When we looked at Spark Networks’ glowing P/E, we noticed that it was due in large part to a huge tax benefit due to past operating losses. Since this tax benefit would not occur in the future, the company’s current net income had to be discounted by a tax rate in order to determine the company’s true earning power going forward. For Gildan Activewear (GIL), we see similarly suspicious earnings after taxes:
Clearly, this is an unusual situation. So should we chop net income by a normal tax rate in order to determine a sustainable income going forward? Not without a closer look.
Further investigation reveals that the company’s “low overall consolidated tax rate reflects the operating structure of the company under which all of our sales, marketing and manufacturing functions are carried out at low tax rate jurisdictions in the Caribbean basin and Central America, with only corporate head office functions based in Canada…As far as our tax rate, including our retail business, we are looking at an overall consolidated tax rate…of around 6%…And we are fully confident of sustaining our low tax rate for the period on an ongoing basis” (source: 2008 Q4 conference call)
By maintaining much of its operations in low tax jurisdictions, Gilden management has found a great way to add value for shareholders.
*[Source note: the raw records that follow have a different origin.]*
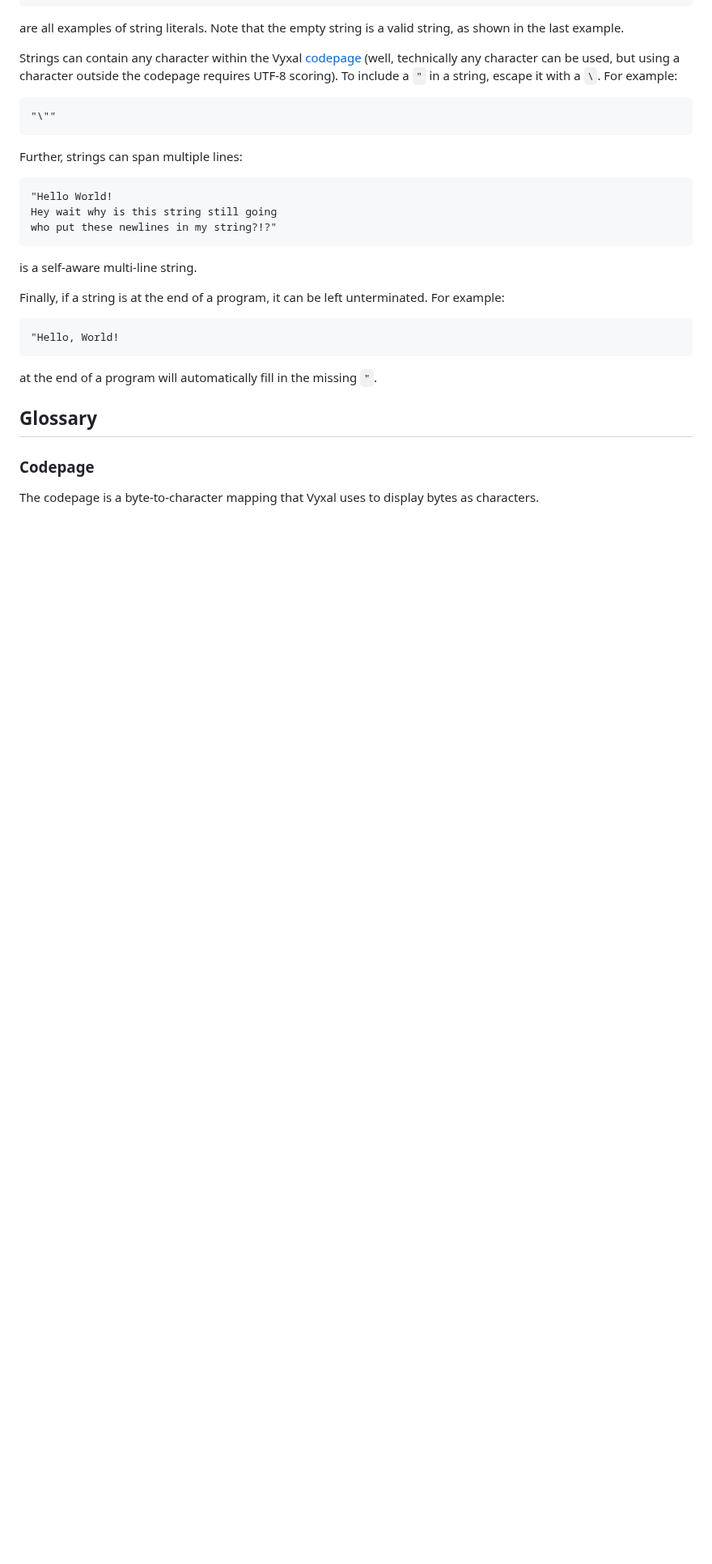
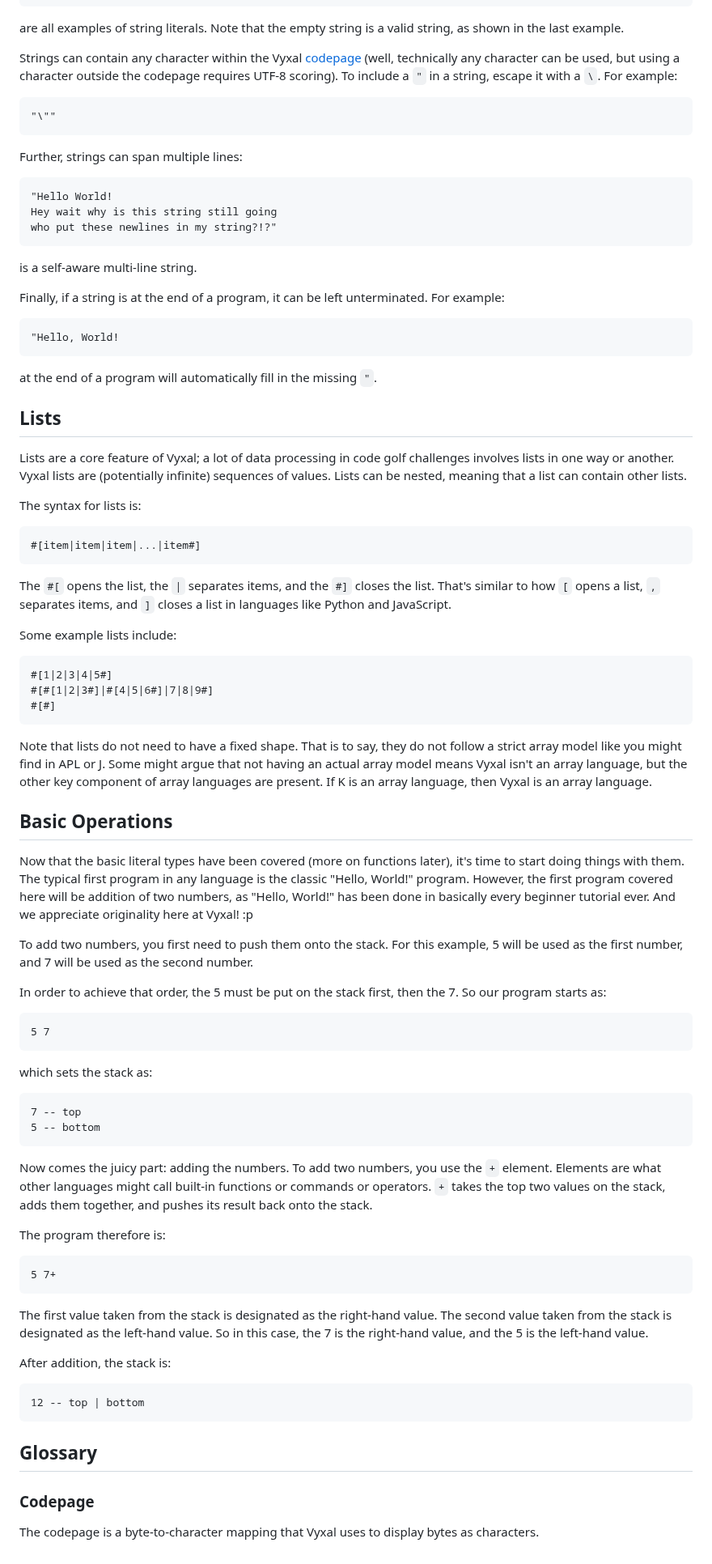
Before and after one commit to Vyxal/Vyxal, a Markdown page: documentation/Tour.md, the part around one of its changes. Shown at 81% size. Rendered like a GitHub page; blank space fills up the shorter version.

Commit message:
Add a basic operations section

````diff
--- a/documentation/Tour.md
+++ b/documentation/Tour.md
@@ -139,6 +151,84 @@ Finally, if a string is at the end of a program, it can be left unterminated. Fo
 
 at the end of a program will automatically fill in the missing `"`.
 
+## Lists
+
+Lists are a core feature of Vyxal; a lot of data processing in code golf
+challenges involves lists in one way or another. Vyxal lists are
+(potentially infinite) sequences of values. Lists can be nested, meaning
+that a list can contain other lists.
+
+The syntax for lists is:
+
+```
+#[item|item|item|...|item#]
+```
+
+The `#[` opens the list, the `|` separates items, and the `#]` closes the list.
+That's similar to how `[` opens a list, `,` separates items, and `]` closes a
+list in languages like Python and JavaScript.
+
+Some example lists include:
+
+```
+#[1|2|3|4|5#]
+#[#[1|2|3#]|#[4|5|6#]|7|8|9#]
+#[#]
+```
+
+Note that lists do not need to have a fixed shape. That is to say, they do
+not follow a strict array model like you might find in APL or J. Some might
+argue that not having an actual array model means Vyxal isn't an array
+language, but the other key component of array languages are present. If K
+is an array language, then Vyxal is an array language.
+
+## Basic Operations
+
+Now that the basic literal types have been covered (more on functions later),
+it's time to start doing things with them. The typical first program in any
+language is the classic "Hello, World!" program. However, the first program
+covered here will be addition of two numbers, as "Hello, World!" has been
+done in basically every beginner tutorial ever. And we appreciate originality
+here at Vyxal! :p
+
+To add two numbers, you first need to push them onto the stack. For this example,
+5 will be used as the first number, and 7 will be used as the second number.
+
+In order to achieve that order, the 5 must be put on the stack first, then the 7.
+So our program starts as:
+
+```
+5 7
+```
+
+which sets the stack as:
+
+```
+7 -- top
+5 -- bottom
+```
+
+Now comes the juicy part: adding the numbers. To add two numbers, you use the
+`+` element. Elements are what other languages might call built-in functions or
+commands or operators. `+` takes the top two values on the stack, adds them
+together, and pushes its result back onto the stack.
+
+The program therefore is:
+
+```
+5 7+
+```
+
+The first value taken from the stack is designated as the right-hand value.
+The second value taken from the stack is designated as the left-hand value.
+So in this case, the 7 is the right-hand value, and the 5 is the left-hand value.
+
+After addition, the stack is:
+
+```
+12 -- top | bottom
+```
+
 ## Glossary
 
 ### Codepage
````
Also changed, not shown: other parts of documentation/Tour.md (+17 -5 lines).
Assuming a 35% tax rate, this corporate structure has increased the value of the company by nearly 50%, minus any extra costs associated with operating in those regions!